    Private Declare Function GetModuleHandleA Lib "kernel32" (ByVal lpModuleName As String) As Long
    
    Private Declare Function GetProcAddress Lib "kernel32" (ByVal hModule As Long, _
            ByVal lpProcName As String) As Long
    
    Private Declare Function DialogBoxParam Lib "user32" Alias "DialogBoxParamA" (ByVal hInstance As Long, _
            ByVal pTemplateName As Long, ByVal hWndParent As Long, _
            ByVal lpDialogFunc As Long, ByVal dwInitParam As Long) As Integer
    
    Dim HookBytes(0 To 5) As Byte
    Dim OriginBytes(0 To 5) As Byte
    Dim pFunc As Long
    Dim Flag As Boolean
    
    Private Function GetPtr(ByVal Value As Long) As Long
        GetPtr = Value
    End Function
    
    Public Sub RecoverBytes()
        If Flag Then MoveMemory ByVal pFunc, ByVal VarPtr(OriginBytes(0)), 6
    End Sub
    
    Public Function Hook() As Boolean
        Dim TmpBytes(0 To 5) As Byte
        Dim p As Long
        Dim OriginProtect As Long
    
        Hook = False
    
        pFunc = GetProcAddress(GetModuleHandleA("user32.dll"), "DialogBoxParamA")
    
    
        If VirtualProtect(ByVal pFunc, 6, PAGE_EXECUTE_READWRITE, OriginProtect) <> 0 Then
    
            MoveMemory ByVal VarPtr(TmpBytes(0)), ByVal pFunc, 6
            If TmpBytes(0) <> &H68 Then
    
                MoveMemory ByVal VarPtr(OriginBytes(0)), ByVal pFunc, 6
    
                p = GetPtr(AddressOf MyDialogBoxParam)
    
                HookBytes(0) = &H68
                MoveMemory ByVal VarPtr(HookBytes(1)), ByVal VarPtr(p), 4
                HookBytes(5) = &HC3
    
                MoveMemory ByVal pFunc, ByVal VarPtr(HookBytes(0)), 6
                Flag = True
                Hook = True
            End If
        End If
    End Function
    
    Private Function MyDialogBoxParam(ByVal hInstance As Long, _
            ByVal pTemplateName As Long, ByVal hWndParent As Long, _
            ByVal lpDialogFunc As Long, ByVal dwInitParam As Long) As Integer
        If pTemplateName = 4070 Then
            MyDialogBoxParam = 1
        Else
            RecoverBytes
            MyDialogBoxParam = DialogBoxParam(hInstance, pTemplateName, _
                               hWndParent, lpDialogFunc, dwInitParam)
            Hook
        End If
    End Function
    
  3. Paste this code under the above code in Module1 and run it

    Sub unprotected()
        If Hook Then
            MsgBox "VBA Project is unprotected!", vbInformation, "*****"
        End If
    End Sub
    
  4. Come back to your VBA Projects and enjoy.

711
7/26/2019 7:03:30 PM

Yes there is, as long as you are using a .xls format spreadsheet (the default for Excel up to 2003). For Excel 2007 onwards, the default is .xlsx, which is a fairly secure format, and this method will not work.

As Treb says, it's a simple comparison.

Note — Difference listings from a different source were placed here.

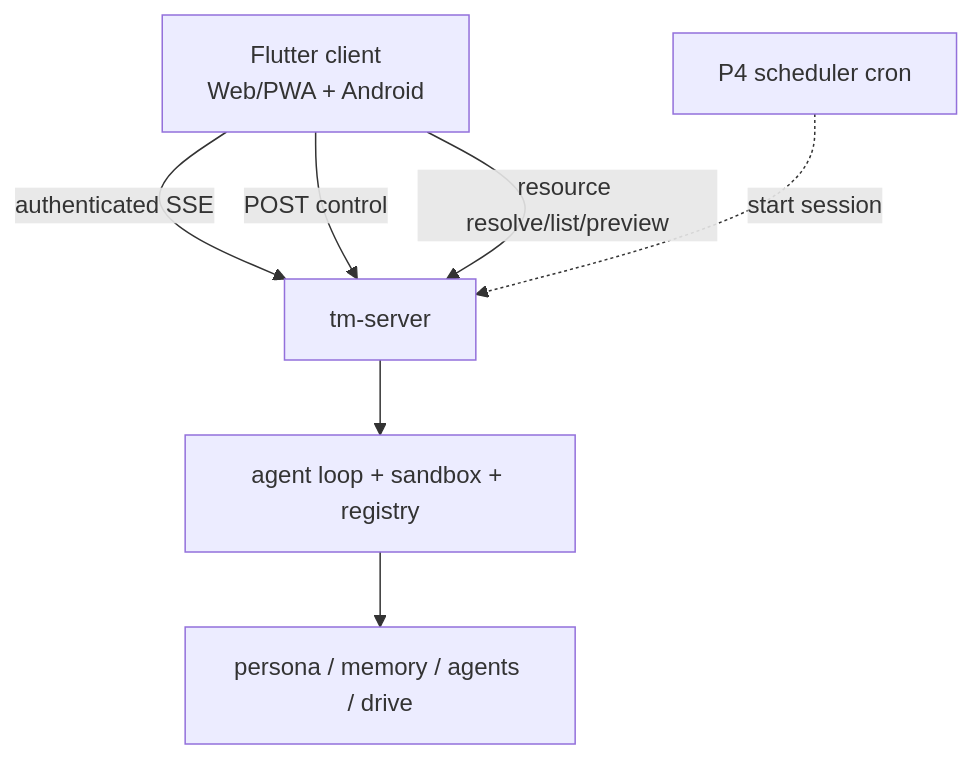
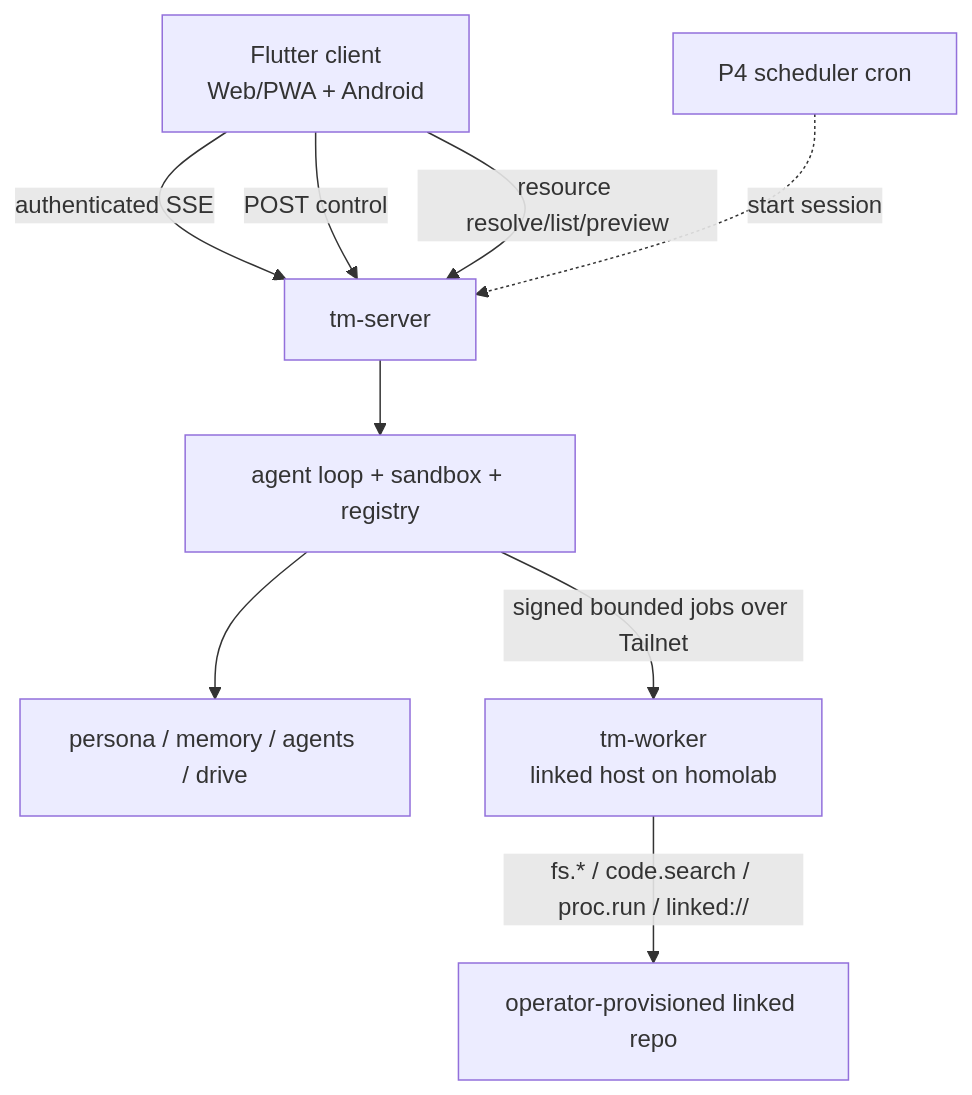
One commit to mozufu/TempestMiku changed the diagram in docs/design/product/27-server-and-clients.md. Above: the diagram before and after it, drawn with Mermaid. The commit also changed other lines of this file and 32 other files, not shown here.

Commit message:
feat(server/worker): split remote M4 host execution

````diff
--- a/docs/design/product/27-server-and-clients.md
+++ b/docs/design/product/27-server-and-clients.md
@@ -39,9 +39,11 @@
 ```mermaid
 flowchart TD
   FLUTTER[Flutter client<br/>Web/PWA + Android] -->|authenticated SSE| SRV[tm-server]
   FLUTTER -->|POST control| SRV
   FLUTTER -->|resource resolve/list/preview| SRV
   SCHED[P4 scheduler cron] -.start session.-> SRV
   SRV --> CORE[agent loop + sandbox + registry]
   CORE --> SUBS[persona / memory / agents / drive]
+  CORE -->|signed bounded jobs over Tailnet| WORKER[tm-worker<br/>linked host on homolab]
+  WORKER -->|fs.* / code.search / proc.run / linked://| REPO[operator-provisioned linked repo]
 ```
````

One method is to simply swap out the password entry in the file using a hex editor (see Hex editors for Windows). Step by step example:

  1. Create a new simple excel file.
  2. In the VBA part, set a simple password (say - 1234).
  3. Save the file and exit. Then check the file size - see Stewbob's gotcha
  4. Open the file you just created with a hex editor.
  5. Copy the lines starting with the following keys:

    CMG=....
    DPB=...
    GC=...
    
  6. FIRST BACKUP the excel file you don't know the VBA password for, then open it with your hex editor, and paste the above copied lines from the dummy file.

  7. Save the excel file and exit.
  8. Now, open the excel file you need to see the VBA code in. The password for the VBA code will simply be 1234 (as in the example I'm showing here).

If you need to work with Excel 2007 or 2010, there are some other answers below which might help, particularly these: 1, 2, 3.

EDIT Feb 2015: for another method that looks very promising, look at this new answer by Đức Thanh Nguyễn.

2017/05/23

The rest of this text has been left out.